[Exercise aim] When a line below holds the string "diff", show that line.

Extracted information below:

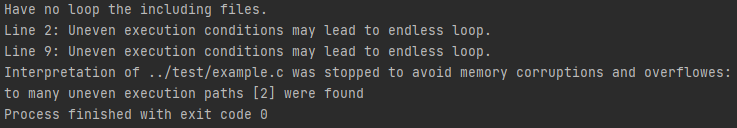
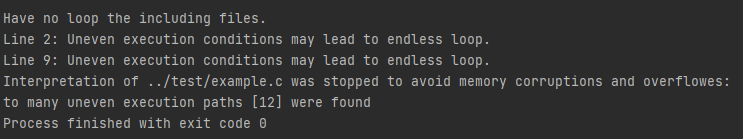
interpretation flexability fix 1.2

diff --git a/main.c b/main.c
@@ -14,7 +14,7 @@
 #include "memory.h"
 
 #include "fileUtils.h"
-#define CRITICAL_EXE_ST 2
+#define CRITICAL_EXE_ST 12
 #define WORK_WITH_MEMORY
 
 Expression *interpretFile(Memory *m, FileData *file) {
@@ -90,7 +90,7 @@ Expression *interpretFile(Memory *m, FileData *file) {
                              (bools[u].hasNoUnevenExecutionPath || bools[u].builtInIter) ||
                              bools[u].fullInit && bools[u].itCnt && bools[u].nonConstIter || bools[u].isBreak;
             if (!bools[u].state) {
-                printf("Line %d: Uneven execution conditions may lead to endless loop.\n", bools[u].line);
+                if (bools[u].isBroken == 0)printf("Line %d: Uneven execution conditions may lead to endless loop.\n", bools[u].line);
 #ifdef __INTERPRET_DEBUG__
                 printf("\n\n");
                 for (int y = 0; y < bcnt; y++){
@@ -107,6 +107,7 @@ Expression *interpretFile(Memory *m, FileData *file) {
                 MEMORY_NEW_NUM(*m, Int, e[i].code[1], 0);
                 i = executionLineNum+1;
                 executionPathCorruption++;
+                bools[u].isBroken = 1;
                 continue;
             }}
 
@@ -166,7 +167,7 @@ Expression *interpretFile(Memory *m, FileData *file) {
                 }
             }
             else if (!bools[u].state) {
-                printf("Line %d: Uneven execution conditions may lead to endless loop.\n", bools[u].line);
+                if(bools[u].isBroken == 0)printf("Line %d: Uneven execution conditions may lead to endless loop.\n", bools[u].line);
 #ifdef __INTERPRET_DEBUG__
                 printf("\n\n");
                 for (int y = 0; y < bcnt; y++){
@@ -182,6 +183,7 @@ Expression *interpretFile(Memory *m, FileData *file) {
                 }
                 MEMORY_NEW_NUM(*m, Int, e[i].code[1], 0);
                 executionPathCorruption++;
+                bools[u].isBroken = 1;
                 i = executionLineNum+1;
                 continue;
             }

diff --git a/Calculator/parser.c b/Calculator/parser.c
@@ -78,6 +78,7 @@ int addExpression(Expression *expr, int exprSize, char **src, int srcSize, Stack
         boolStack[*bcnt].state = 0;
         boolStack[*bcnt].itCnt = 0;
         boolStack[*bcnt].builtInIter = 0;
+        boolStack[*bcnt].isBroken = 0;
 
         char **tmpEnd = (char **) malloc(2 * sizeof(char *));
         tmpEnd[0] = (char *) malloc(10 * sizeof(char));
@@ -164,6 +165,7 @@ int addExpression(Expression *expr, int exprSize, char **src, int srcSize, Stack
         boolStack[*bcnt].hasNoUnevenExecutionPath = 1;
         boolStack[*bcnt].itCnt = 0;
         boolStack[*bcnt].builtInIter = 0;
+        boolStack[*bcnt].isBroken = 0;
 
         char **ifCond = (char **) malloc(25 * sizeof(char *));
         boolStack[*bcnt].expr = (char **) malloc(25 * sizeof(char *));
@@ -223,6 +225,7 @@ int addExpression(Expression *expr, int exprSize, char **src, int srcSize, Stack
         boolStack[*bcnt].state = 0;
         boolStack[*bcnt].builtInIter = 0;
         boolStack[*bcnt].itCnt = 0;
+        boolStack[*bcnt].isBroken = 0;
 
         i = 2;
         char **forInit = (char **) malloc(10 * sizeof(char *));

diff --git a/memory.h b/memory.h
@@ -68,6 +68,7 @@ struct boolean_e_c {
     int             state;
     int             hasNoUnevenExecutionPath;
     int             builtInIter;
+    int             isBroken;
 };
 
 typedef struct boolean_e_c bool;
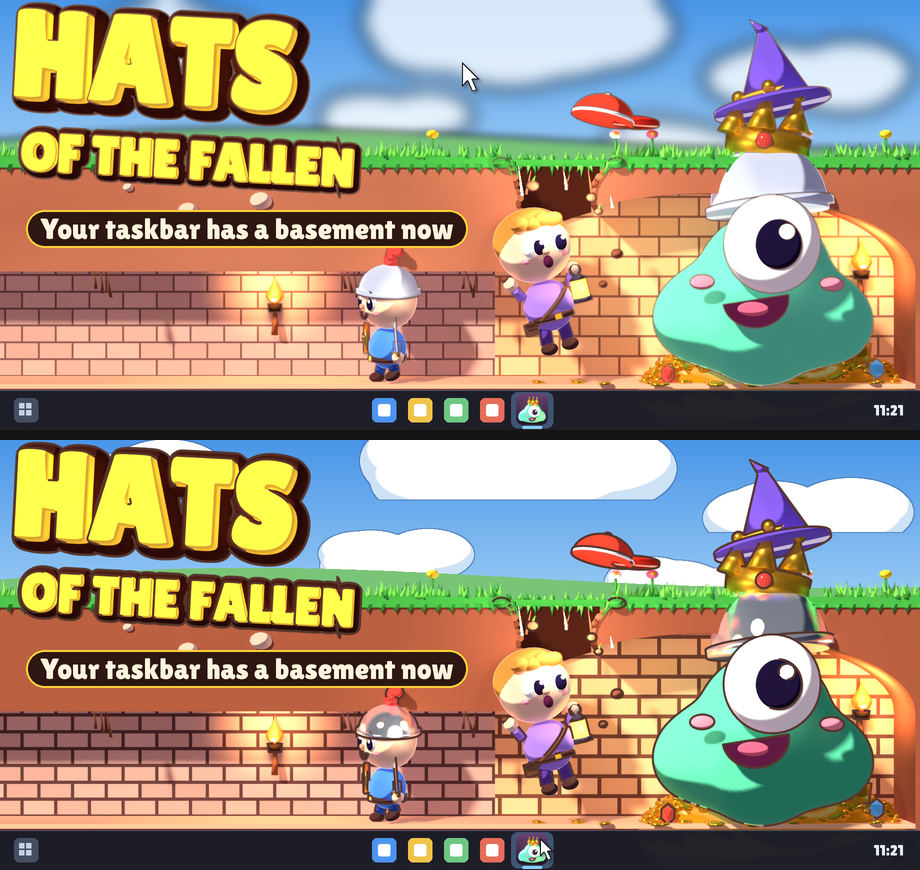
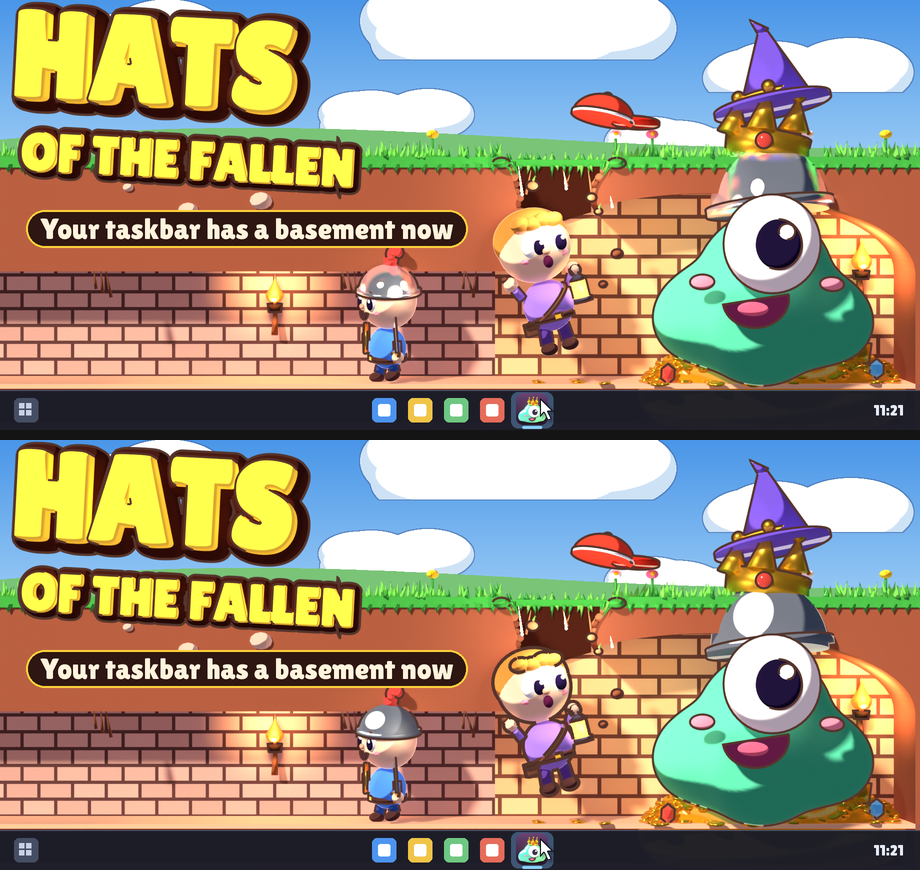
Mila #30: header v8 (Daan #281 K1 emmer vlak metaal, K2 held even dikke lijn), blinde test v7 tegen v8
Claude-Session: https://claude.ai/code/session_01RMWUyj2PABJTNSkAcc7rye

diff --git a/ontwerp/steam/capsule-v2/header_v2.py b/ontwerp/steam/capsule-v2/header_v2.py
@@ -463,7 +463,23 @@ if TOON:
             nt.links.new(mm.outputs[2], er.inputs["Color"])
             a3 = nt.nodes.new("ShaderNodeAddShader")
             nt.links.new(add.outputs[0], a3.inputs[0]); nt.links.new(er.outputs[0], a3.inputs[1]); laatst = a3
-        if m.name.lower().startswith(GLIM) or METAAL:
+        V8 = os.environ.get("HV2_V8", "0") == "1"
+        if METAAL and V8:
+            # v8 (Daan #281 K1): de glans spiegelde de lichte muur en las als glas. Nu een getekende glimstreep:
+            # vaste richting tegen de normaal, harde rand, wit. Geen spiegeling meer, dus vlak grijs metaal.
+            gn = nt.nodes.new("ShaderNodeNewGeometry")
+            vd = nt.nodes.new("ShaderNodeVectorMath"); vd.operation = "DOT_PRODUCT"
+            vd.inputs[1].default_value = Vector((E("GLX", "-0.45"), E("GLY", "-0.75"), E("GLZ", "0.5"))).normalized()
+            nt.links.new(gn.outputs["Normal"], vd.inputs[0])
+            gr = nt.nodes.new("ShaderNodeValToRGB"); gr.color_ramp.interpolation = "CONSTANT"
+            gr.color_ramp.elements[0].color = (0, 0, 0, 1); gr.color_ramp.elements[1].position = E("GLPOS", "0.93")
+            gr.color_ramp.elements[1].color = (1, 0.98, 0.94, 1)
+            nt.links.new(vd.outputs["Value"], gr.inputs[0])
+            ge = nt.nodes.new("ShaderNodeEmission"); ge.inputs["Strength"].default_value = E("GLSTERK", "0.9")
+            nt.links.new(gr.outputs["Color"], ge.inputs["Color"])
+            a2 = nt.nodes.new("ShaderNodeAddShader")
+            nt.links.new(laatst.outputs[0], a2.inputs[0]); nt.links.new(ge.outputs[0], a2.inputs[1]); laatst = a2
+        elif m.name.lower().startswith(GLIM) or METAAL:
             tg = nt.nodes.new("ShaderNodeBsdfToon"); tg.component = "GLOSSY"
             tg.inputs["Size"].default_value = E("MGSIZE", "0.16") if METAAL else E("GSIZE", "0.08"); tg.inputs["Smooth"].default_value = 0.0
             g_ = E("MGKLEUR", "1.6") if METAAL else E("GKLEUR", "0.45"); tg.inputs["Color"].default_value = (g_, g_ * 0.97, g_ * 0.9, 1)
@@ -518,6 +534,21 @@ if os.environ.get("HV2_LIJN", "0") == "1":
     ls.linestyle.color = (0.16, 0.07, 0.05); ls.linestyle.thickness = 1.0; ls.linestyle.alpha = 0.85
     if os.environ.get("HV2_V7", "0") == "1":   # v7 (Daan #275 M3): dikker en donkerder, zichtbaar op 460
         ls.linestyle.color = (0.09, 0.035, 0.025); ls.linestyle.alpha = 1.0
+    if os.environ.get("HV2_V8", "0") == "1":   # v8 (Daan #281 K2): de vallende held krijgt dezelfde lijn als Gloop
+        # Gloop is groot en rond, de held bestaat uit kleine delen: dezelfde lijn leest daar dunner. Een tweede
+        # lijnset alleen om de held, iets dikker, zodat beide op 920 en 460 even zwaar lezen.
+        dik = bpy.data.collections.new("heldlijn"); sc.collection.children.link(dik)
+        for o in HV.children_recursive:
+            mn = o.active_material.name.split(".")[0] if o.active_material else ""
+            if mn.startswith(("brauw", "hmond", "hpupil", "hwit", "hglim", "hblos", "neus", "lichtje")): continue   # gezicht: geen extra lijntjes
+            if o.type in ("MESH", "CURVE") and not o.hide_render:
+                dik.objects.link(o)
+        l2 = fs.linesets.new("heldlijn")
+        l2.select_by_visibility = True; l2.select_by_edge_types = True
+        l2.select_silhouette = True; l2.select_border = False; l2.select_crease = False; l2.select_external_contour = False
+        l2.select_by_collection = True; l2.collection = dik; l2.collection_negation = "INCLUSIVE"
+        l2.linestyle = bpy.data.linestyles.new("inktheld"); l2.linestyle.color = ls.linestyle.color
+        l2.linestyle.alpha = 1.0; l2.linestyle.thickness = E("HELDLIJN", "1.45")
 sc.render.image_settings.file_format = "PNG"; sc.render.image_settings.color_mode = "RGBA"; sc.render.filepath = uit
 bpy.ops.render.render(write_still=True)
 print("klaar", uit)

diff --git a/ontwerp/steam/capsule-v2/LEESMIJ.md b/ontwerp/steam/capsule-v2/LEESMIJ.md
@@ -68,3 +68,11 @@ Schakelaar `HV2_V7=1` in `header_v2.py` en `V7=1` in `samenstellen.py` (standaar
 - Bekeken met Read op 920, 460 en 2x (`rechts-v7-2x.png`). Voor en na: `voor-na.png` (v6 boven, v7 onder).
 - Blinde test: set `hats-header-v2.json` heeft nu v6 en v7 als kandidaten.
 - Twee runs (14:58 en 15:08 NL) gaven geen uitslag: Gemini HTTP 503 (druk), daarna HTTP 429 gratis daglimiet op (GEZIEN in het log van run 46013097424). Nakeuring Daan gevraagd: #281.
+
+## Ronde 8 (27 nov ±17:00 NL, Daan #281 kan-punten K1 en K2)
+Schakelaar `HV2_V8=1` bovenop v7 (standaard uit, v7 blijft te maken):
+- **K1 emmer:** de glans van het metaal spiegelde de lichte muur en las als glas. Nu geen spiegeling meer maar een getekende glimstreep (vaste richting, harde rand, wit). Emmer op Gloop en helm van de ridder lezen als vlak grijs metaal.
+- **K2 lijn held:** tweede lijnset alleen om de vallende held (`HV2_HELDLIJN` 1,5), zonder extra lijntjes in het gezicht. Leest op 920 en 460 even zwaar als de lijn om Gloop.
+- Maken: als v7 plus `HV2_V8=1 HV2_HELDLIJN=1.5`, dan `V7=1 python3 samenstellen.py r.png header-v8-920x430.png`.
+- Bekeken met Read op 920, 460 en 2x (`rechts-v8-2x.png`). Voor en na: `voor-na.png` (v7 boven, v8 onder).
+- Blinde test: set `hats-header-v2.json` heeft nu v7 en v8.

End of Extracted information.

[Problem solution]
diff --git a/main.c b/main.c
diff --git a/Calculator/parser.c b/Calculator/parser.c
diff --git a/memory.h b/memory.h
diff --git a/ontwerp/steam/capsule-v2/header_v2.py b/ontwerp/steam/capsule-v2/header_v2.py
diff --git a/ontwerp/steam/capsule-v2/LEESMIJ.md b/ontwerp/steam/capsule-v2/LEESMIJ.md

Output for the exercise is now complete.